Posts Tagged ‘Seasons’

Age-Segregated Worship On the Way Out?

September 8th, 2011 No comments

Here’s an interesting sign of the times:

Coral Ridge Presbyterian Church in Fort Lauderdale now offers only one service at 10:15 a.m. with, essentially, blended worship – that means no more separation based on age, likes and comfort.

For years Coral Ridge was the best-known Presbyterian Church (PCA) in the country, due to the influence of the late Dr. D. James Kennedy. But now, under Senior Pastor Tullian Tchividjian, a grandson of Billy Graham, it’s ending its practice of offering two distinct worship styles (“contemporary” and “traditional”).

The article assumes that preferences in worship style is synonymous with age, which is not always true, but it’s right a lot more often than it’s wrong.

My camp of Presbyterians, the PC(USA), believes that children should be part of worship, as stated in our Directory of Worship, §W-3.1004:

Children bring special gifts to worship and grow in the faith through their regular inclusion and participation in the worship of the congregation. … The session should ensure that regular programs of the church do not prevent children’s full participation with the whole congregation in worship, in Word and Sacrament, on the Lord’s Day.

If that’s true of children and worship, how much less reason is there to segregate different groups of adults?

(Sorry I can’t provide a better link to our Directory of Worship.

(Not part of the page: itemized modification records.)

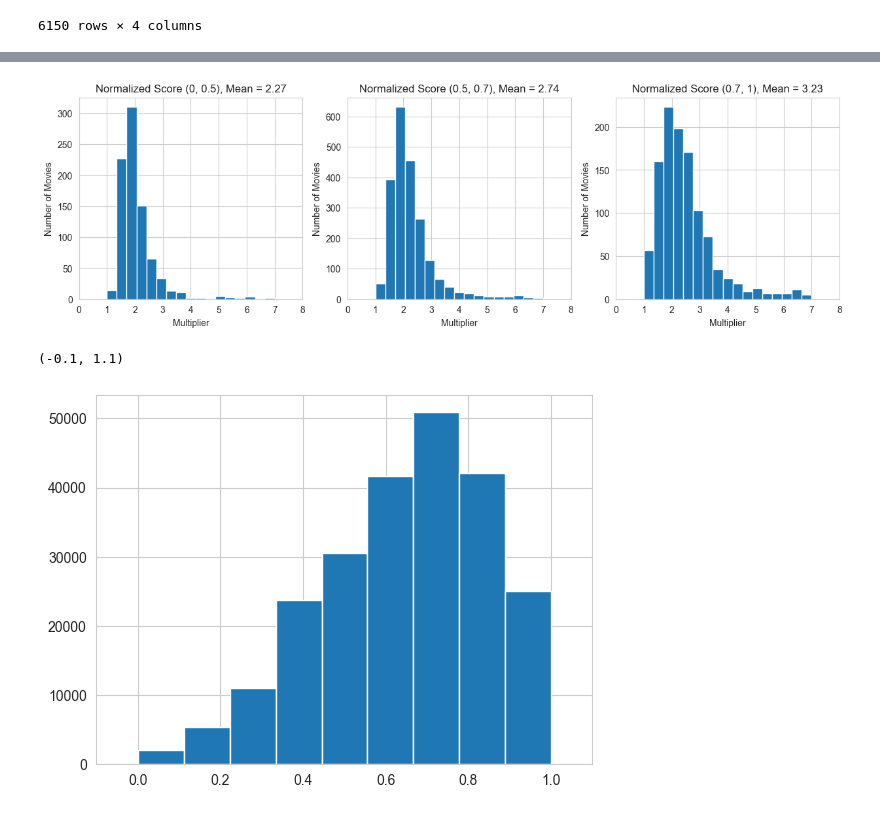
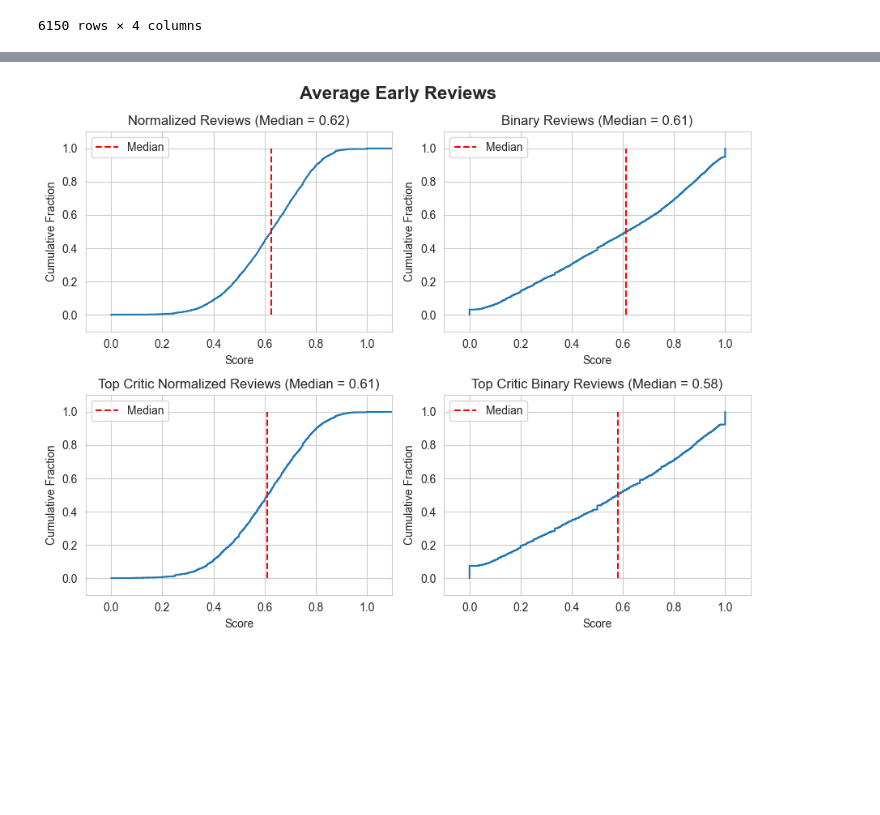
Before and after one commit to wampler77/ReelMetrics, a Jupyter notebook: IntegratingReviewsAndBoxOffice.ipynb, the cells around one changed output, grey strips where cells are left out. Saved outputs shown, nothing was run; the diff lists cells and outputs as text; code cells hidden in the pictures; blank space fills up the shorter version.

```diff
--- a/IntegratingReviewsAndBoxOffice.ipynb
+++ b/IntegratingReviewsAndBoxOffice.ipynb
@@ -109,26 +82,24 @@ earlyTopReviewsWithMultipliers = rottenReviewsWithMultipliers.loc[(rottenReviews
-# %%
-# Note the possible problem handling movies with identical titles
-avgEarlyReviews = earlyReviewsWithMultipliers.filter(['title', 'originalScore', 'binaryScore', 'Multiplier']).groupby(['title']).mean()
-avgEarlyReviewsInfo = avgEarlyReviews.merge(dfm.filter(['genre', 'rating', 'title', 'id']), how='inner', on='title').dropna()
-
-fig, ax = plt.subplots(1, 3, figsize=(15, 4))
-ax[0].set_title('Normalized Score (0, 0.5), Mean = %.2f' %avgEarlyReviews.loc[avgEarlyReviews.originalScore.between(0, 0.5)].Multiplier.mean())
-ax[1].set_title('Normalized Score (0.5, 0.7), Mean = %.2f' %avgEarlyReviews.loc[avgEarlyReviews.originalScore.between(0.5, 0.7)].Multiplier.mean())
-ax[2].set_title('Normalized Score (0.7, 1), Mean = %.2f' %avgEarlyReviews.loc[avgEarlyReviews.originalScore.between(0.7, 1)].Multiplier.mean())
-ax[0].hist(avgEarlyReviews.loc[avgEarlyReviews.originalScore.between(0, 0.5)].Multiplier, bins=np.linspace(1, 7, 18))
-ax[1].hist(avgEarlyReviews.loc[avgEarlyReviews.originalScore.between(0.4, 0.7)].Multiplier, bins=np.linspace(1, 7, 18))
-ax[2].hist(avgEarlyReviews.loc[avgEarlyReviews.originalScore.between(0.7, 1)].Multiplier, bins=np.linspace(1, 7, 18))
-for i in range(3):
-    ax[i].set_xlim([0, 8])
-    ax[i].set_xlabel('Multiplier')
-    ax[i].set_ylabel('Number of Movies')
-# avgEarlyReviews.loc[avgEarlyReviews.originalScore.between(0.2, 0.4)].Multiplier
-# avgEarlyReviews.dropna()
-# %% [output]
-[figure, removed]
-# %%
-earlyReviewsWithMultipliers.originalScore.hist(bins=np.linspace(0, 1, 10))
-plt.xlim([-.1, 1.1])
-# %% [output]
-(-0.1, 1.1)
-[figure, removed]
+# %%
+fig, ax = plt.subplots(2, 2, figsize=(9, 7), layout='tight')
+fig.suptitle('Average Early Reviews', fontweight='bold', fontsize=16)
+ax[0,0].ecdf(avgEarlyReviews.originalScore)
+ax[0,0].set_title('Normalized Reviews (Median = %.2f)' % avgEarlyReviews.originalScore.median())
+ax[0,0].vlines(avgEarlyReviews.originalScore.median(), 0, 1, colors='r', linestyles='dashed', label='Median')
+ax[0,1].ecdf(avgEarlyReviews.binaryScore)
+ax[0,1].set_title('Binary Reviews (Median = %.2f)' % avgEarlyReviews.binaryScore.median())
+ax[0,1].vlines(avgEarlyReviews.binaryScore.median(), 0, 1, colors='r', linestyles='dashed', label='Median')
+ax[1,0].ecdf(avgEarlyTopReviews.originalScore)
+ax[1,0].set_title('Top Critic Normalized Reviews (Median = %.2f)' % avgEarlyTopReviews.originalScore.median())
+ax[1,0].vlines(avgEarlyTopReviews.originalScore.median(), 0, 1, colors='r', linestyles='dashed', label='Median')
+ax[1,1].ecdf(avgEarlyTopReviews.binaryScore)
+ax[1,1].set_title('Top Critic Binary Reviews (Median = %.2f)' % avgEarlyTopReviews.binaryScore.median())
+ax[1,1].vlines(avgEarlyTopReviews.binaryScore.median(), 0, 1, colors='r', linestyles='dashed', label='Median')
+for i in range(2):
+    for j in range(2):
+        ax[i,j].set_xlabel('Score')
+        ax[i,j].set_ylabel('Cumulative Fraction')
+        ax[i,j].set_xlim([-0.1, 1.1])
+        ax[i,j].set_ylim([-0.1, 1.1])
+        ax[i,j].legend()
+# %% [output]
+[figure, added]
```
Also changed, not shown: parts of 14 cells of this notebook.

There don’t seem to be many people in our denomination who understand things like open standards, permalinks, etc.)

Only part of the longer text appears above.